"Why would I even need a software requirement specification for elearning system?" is a frequently asked question among the people who hire a custom elearning software company for the first time. In this article, we will explain why having an lms requirements document is beneficial to any eLearning project and show an example of one.

Contents

SRS vs. V&S

There is a document that can be confused with SRS - a Vision and Scope (V&S) document. However, they have major differences. V&S contains high-level descriptions of what the finished product means to be (vision) and which features it should include to bring this vision to life.

SRS, on the other hand, describes the project in detail and serves as a foundation and a roadmap for the project.

Both documents have their place in the development process: V&S is created at the early stage to clarify the project’s intention and locate the areas which require in-depth analysis. SRS comes later and gives the customer a realistic estimate of the time and money needed to complete the project, as well as extended descriptions of each main feature.

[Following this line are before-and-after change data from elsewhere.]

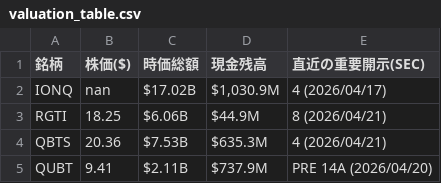
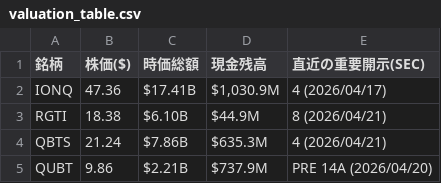
Before and after one commit to navigator-cmyk/stock-bot, a CSV file: valuation_table.csv, drawn as a sheet.

```diff
--- a/valuation_table.csv
+++ b/valuation_table.csv
@@ -1,5 +1,5 @@
 銘柄,株価($),時価総額,現金残高,直近の重要開示(SEC)
-IONQ,nan,$17.02B,"$1,030.9M",4 (2026/04/17)
-RGTI,18.25,$6.06B,$44.9M,8 (2026/04/21)
-QBTS,20.36,$7.53B,$635.3M,4 (2026/04/21)
-QUBT,9.41,$2.11B,$737.9M,PRE 14A (2026/04/20)
+IONQ,47.36,$17.41B,"$1,030.9M",4 (2026/04/17)
+RGTI,18.38,$6.10B,$44.9M,8 (2026/04/21)
+QBTS,21.24,$7.86B,$635.3M,4 (2026/04/21)
+QUBT,9.86,$2.21B,$737.9M,PRE 14A (2026/04/20)
```
Also changed, not shown: latest_prices.csv, 4 other files.
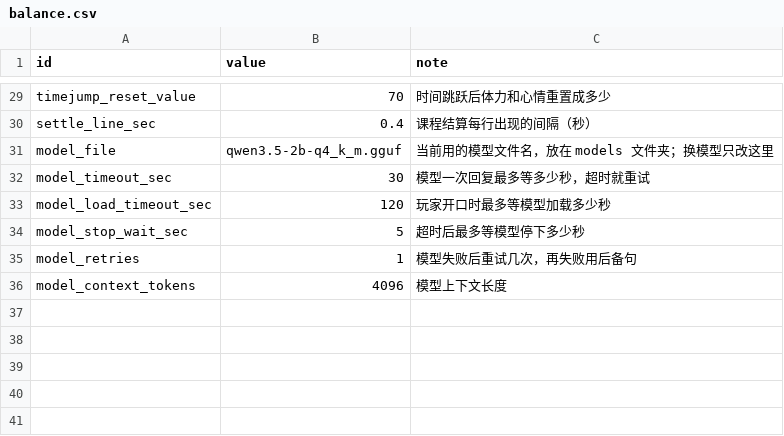
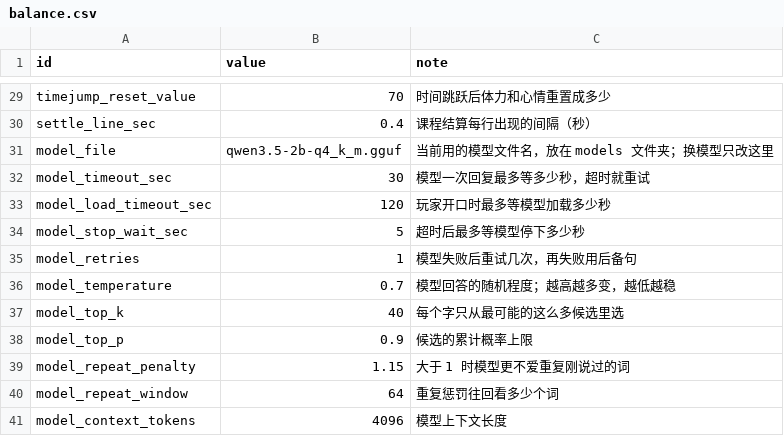
Before and after one commit to yijiuxia/to-you-tomorrow, a CSV file: data/balance.csv, drawn as a sheet; only a part is shown, gaps mark what is left out; the diff names each change by its address in the sheet, - before the commit and + after, or states it on an @@ line.

```diff
--- a/data/balance.csv
+++ b/data/balance.csv
+row 36: model_temperature | 0.7 | 模型回答的随机程度；越高越多变，越低越稳
+row 37: model_top_k | 40 | 每个字只从最可能的这么多候选里选
+row 38: model_top_p | 0.9 | 候选的累计概率上限
+row 39: model_repeat_penalty | 1.15 | 大于 1 时模型更不爱重复刚说过的词
+row 40: model_repeat_window | 64 | 重复惩罚往回看多少个词
```
Also changed, not shown: text/ui.csv, 9 other files.
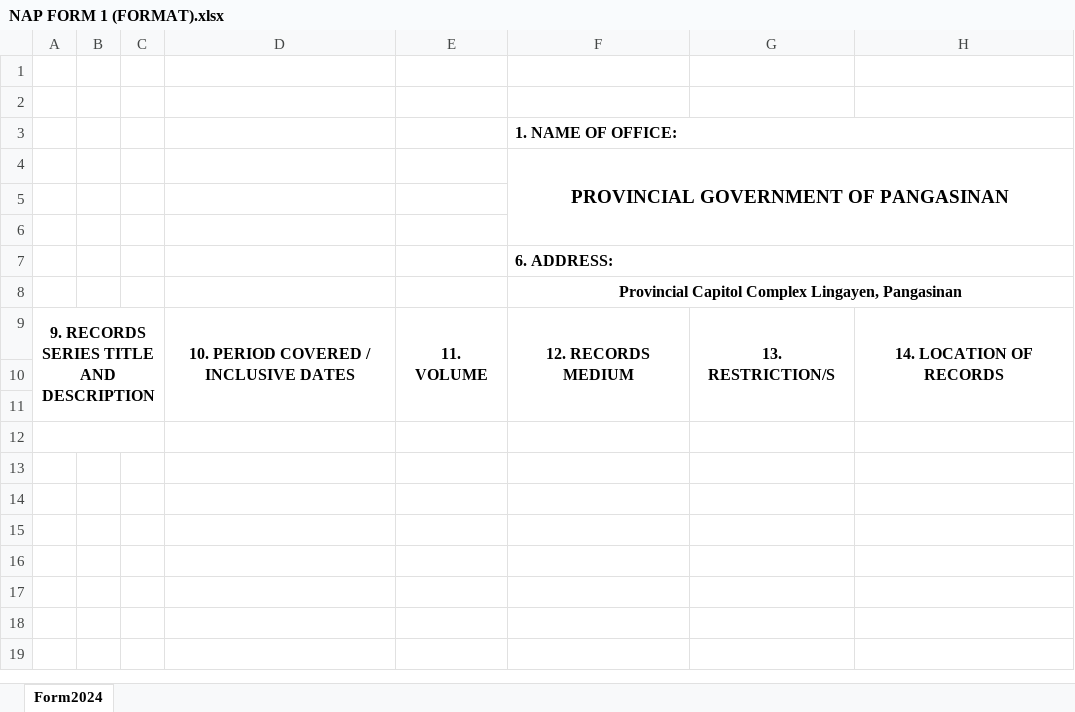
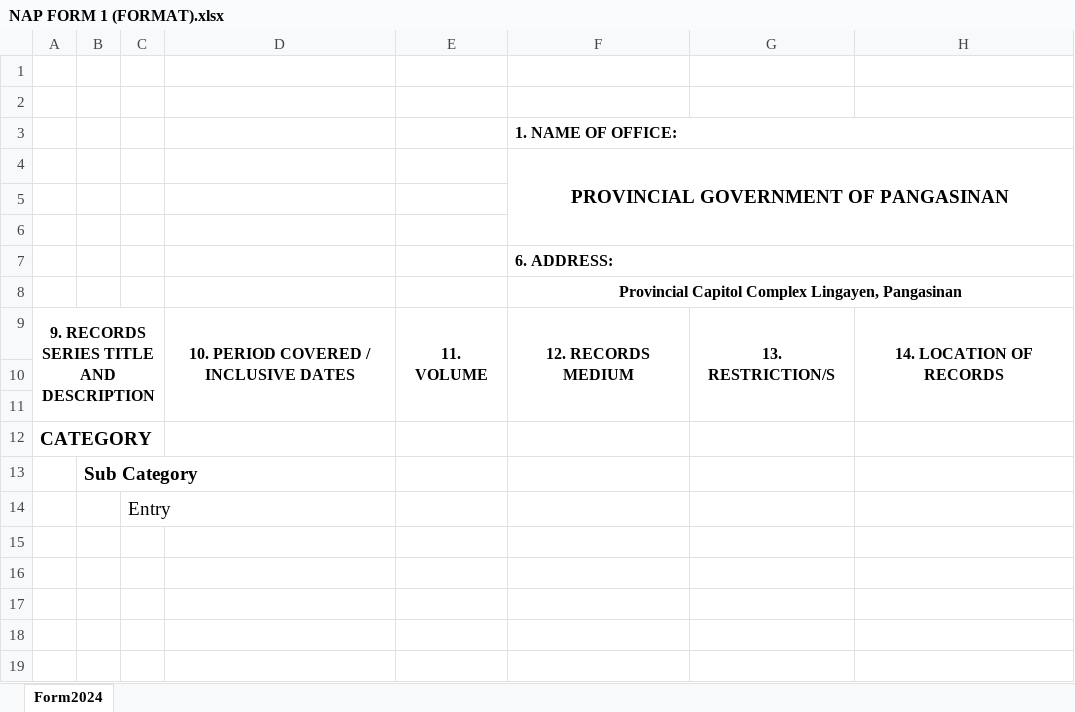
Before and after one commit to MessiahNara/Employee-Records-Management-System, an Excel workbook: NAP FORM 1 (FORMAT).xlsx, sheet Form2024, drawn as a sheet; only a part is shown; values as stored, in another font and other column widths than the file's, no borders; charts and pictures not drawn; the diff names each change by its address in the sheet, - before the commit and + after, or states it on an @@ line.

```diff
--- a/NAP FORM 1 (FORMAT).xlsx (sheet Form2024)
+++ b/NAP FORM 1 (FORMAT).xlsx (sheet Form2024)
-A12: (empty)
+A12: CATEGORY
-B13: (empty)
+B13: Sub Category
-C14: (empty)
+C14: Entry
```
Also changed, not shown: public/NAP FORM 1 (FORMAT).xlsx, public/nap_template.xlsx, 19 other files.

SRS and V&S are traditionally written by a business analyst.

How Belitsoft Can Help

Given that we have over 15 years of experience in creating products for both SMEs and multinational corporations, here’s what we can do for you:

  • SRS and V&S preparation. We can help you structure your idea and make it understandable by any developer anywhere in the world. After you get your SRS from us, you’ll be able to get quotes from multiple potential contractors knowing full well that all the estimates are based on the same feature set.
  • Custom software development. If you like what you see in your documents you can continue working with us until the project release and beyond.

Example of SRS for eLearning project

There are many ways to create a software requirements document, as there are no regulations governing its use. Moreover, the actual documents are the confidential property of the customers and are protected as such (see our IP protection policy). We will use a mock SRS for a corporate learning management system (CLMS) as an example.

1. Purpose

This section describes the purpose and possibly the target audience of the document.

Example

The purpose of the Corporate Learning Management System Software Requirements Specification is to describe the main functionality of CLMS in a clear and concise way.

The document is to be continuously updated to reflect the changes to requirements during the implementation and utilization of the Corporate Learning Management System so that an accurate baseline of actual requirements is available at any time.

2. Scope

This section includes the following:

  • The name of the software being developed;
  • Functions and purpose of this software;
  • The goals of this software and the benefits it will bring;

The name, goals, and functions should be consistent with other documents used in the development to avoid confusion.

Example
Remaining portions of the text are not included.